▶ PROBLEM TO WORK ON:
Exact copy, no pictures: output each line below as it stands.

*** Begin section ***

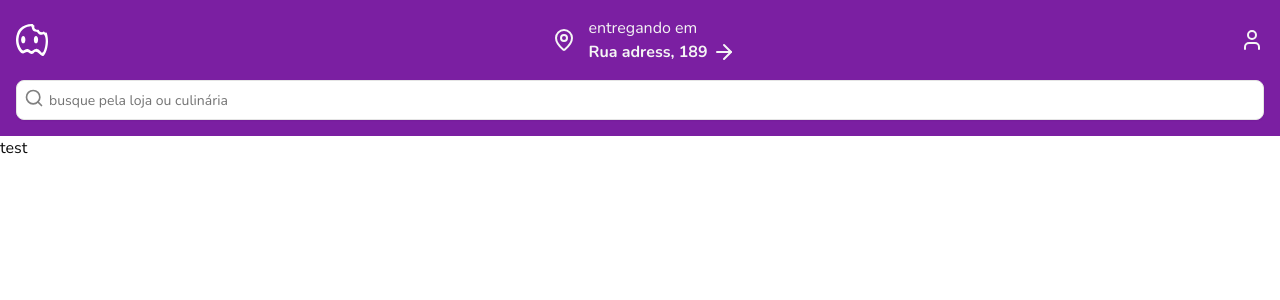
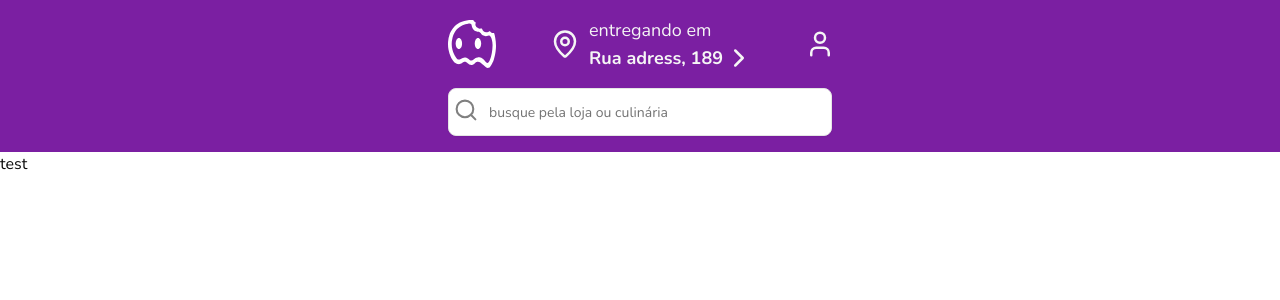
Before and after one commit to Tthiagoo/desafio-magalu, a Next.js app: page / in a window 1280 px wide. Shown: the top 300 px of the page. Built offline with nearby package versions, Linux system fonts and the light colour scheme.

Commit message:
feat(header): update logo display and improve layout with responsive adjustments

```diff
--- a/src/modules/search-restaurants/components/input-search-restaurant.tsx
+++ b/src/modules/search-restaurants/components/input-search-restaurant.tsx
@@ -4,11 +4,15 @@ import React from "react";
 
 export function InputSearchRestaurant() {
   return (
-    <div className="flex flex-col w-full relative">
+    <div className="flex flex-col max-w-96 w-full relative">
       {/* Added relative positioning to the parent div */}
-      <SearchIcon color="gray" size={20} className=" absolute top-6 left-2" />
+      <SearchIcon
+        color="gray"
+        size={20}
+        className=" absolute top-6 sm:top-7 sm:scale-125 left-2"
+      />
       <Input
-        className="mt-4 h-10 pl-8 pt-4 pb-4"
+        className="mt-4 h-10 sm:h-12 pl-8 sm:pl-10 sm:text-lg  pt-4 pb-4"
         placeholder="busque pela loja ou culinária"
         type="text"
       />
--- a/src/ui/header.tsx
+++ b/src/ui/header.tsx
@@ -1,7 +1,7 @@
 "use client";
 import * as React from "react";
 import Image from "next/image";
-import { MapPin, ArrowRight, UserIcon } from "lucide-react";
+import { MapPin, ChevronRight, UserIcon } from "lucide-react";
 import { InputSearchRestaurant } from "@/modules/search-restaurants/components/input-search-restaurant";
 
 export function Header() {
@@ -40,28 +40,29 @@ export function Header() {
   };
   return (
     <header className="bg-primary text-accent  flex flex-col items-center justify-between p-4 ">
-      <div className="flex items-center justify-between w-full">
-        <Image
-          className="dark:invert"
-          src="/aiqlogo.svg"
-          alt="Aiq fome logo"
-          width={32}
-          height={32}
-          priority
-        />
+      <div className="flex items-center justify-between w-full max-w-96 ">
+        <div className="relative w-8 h-8 sm:w-12 sm:h-12">
+          <Image
+            src="/aiqlogo.svg"
+            alt="Aiq fome logo"
+            fill
+            className="object-contain dark:invert"
+            priority
+          />
+        </div>
         <div
           className="flex flex-row items-center gap-3 cursor-pointer"
           onClick={handleGetLocation}
         >
-          <MapPin className="cursor-pointer" />
+          <MapPin className="cursor-pointer sm:scale-125" />
           <div className="flex flex-col items-start justify-center">
-            <span className="text-base">entregando em</span>
-            <span className="text-base font-bold flex flex-row items-center gap-1">
-              {address} <ArrowRight />
+            <span className="text-base sm:text-lg">entregando em</span>
+            <span className="text-base sm:text-lg font-bold flex flex-row items-center gap-1">
+              {address} <ChevronRight className="sm:scale-125" />
             </span>
           </div>
         </div>
-        <UserIcon />
+        <UserIcon className="sm:scale-125" />
       </div>
       <InputSearchRestaurant />
     </header>
```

*** End section ***

▶ EXERCISE RESPONSE:
Before and after one commit to Tthiagoo/desafio-magalu, a Next.js app: page / in a window 1280 px wide. Shown: the top 300 px of the page. Built offline with nearby package versions, Linux system fonts and the light colour scheme.

Commit message:
feat(header): update logo display and improve layout with responsive adjustments

```diff
--- a/src/modules/search-restaurants/components/input-search-restaurant.tsx
+++ b/src/modules/search-restaurants/components/input-search-restaurant.tsx
@@ -4,11 +4,15 @@ import React from "react";
 
 export function InputSearchRestaurant() {
   return (
-    <div className="flex flex-col w-full relative">
+    <div className="flex flex-col max-w-96 w-full relative">
       {/* Added relative positioning to the parent div */}
-      <SearchIcon color="gray" size={20} className=" absolute top-6 left-2" />
+      <SearchIcon
+        color="gray"
+        size={20}
+        className=" absolute top-6 sm:top-7 sm:scale-125 left-2"
+      />
       <Input
-        className="mt-4 h-10 pl-8 pt-4 pb-4"
+        className="mt-4 h-10 sm:h-12 pl-8 sm:pl-10 sm:text-lg  pt-4 pb-4"
         placeholder="busque pela loja ou culinária"
         type="text"
       />
--- a/src/ui/header.tsx
+++ b/src/ui/header.tsx
@@ -1,7 +1,7 @@
 "use client";
 import * as React from "react";
 import Image from "next/image";
-import { MapPin, ArrowRight, UserIcon } from "lucide-react";
+import { MapPin, ChevronRight, UserIcon } from "lucide-react";
 import { InputSearchRestaurant } from "@/modules/search-restaurants/components/input-search-restaurant";
 
 export function Header() {
@@ -40,28 +40,29 @@ export function Header() {
   };
   return (
     <header className="bg-primary text-accent  flex flex-col items-center justify-between p-4 ">
-      <div className="flex items-center justify-between w-full">
-        <Image
-          className="dark:invert"
-          src="/aiqlogo.svg"
-          alt="Aiq fome logo"
-          width={32}
-          height={32}
-          priority
-        />
+      <div className="flex items-center justify-between w-full max-w-96 ">
+        <div className="relative w-8 h-8 sm:w-12 sm:h-12">
+          <Image
+            src="/aiqlogo.svg"
+            alt="Aiq fome logo"
+            fill
+            className="object-contain dark:invert"
+            priority
+          />
+        </div>
         <div
           className="flex flex-row items-center gap-3 cursor-pointer"
           onClick={handleGetLocation}
         >
-          <MapPin className="cursor-pointer" />
+          <MapPin className="cursor-pointer sm:scale-125" />
           <div className="flex flex-col items-start justify-center">
-            <span className="text-base">entregando em</span>
-            <span className="text-base font-bold flex flex-row items-center gap-1">
-              {address} <ArrowRight />
+            <span className="text-base sm:text-lg">entregando em</span>
+            <span className="text-base sm:text-lg font-bold flex flex-row items-center gap-1">
+              {address} <ChevronRight className="sm:scale-125" />
             </span>
           </div>
         </div>
-        <UserIcon />
+        <UserIcon className="sm:scale-125" />
       </div>
       <InputSearchRestaurant />
     </header>
```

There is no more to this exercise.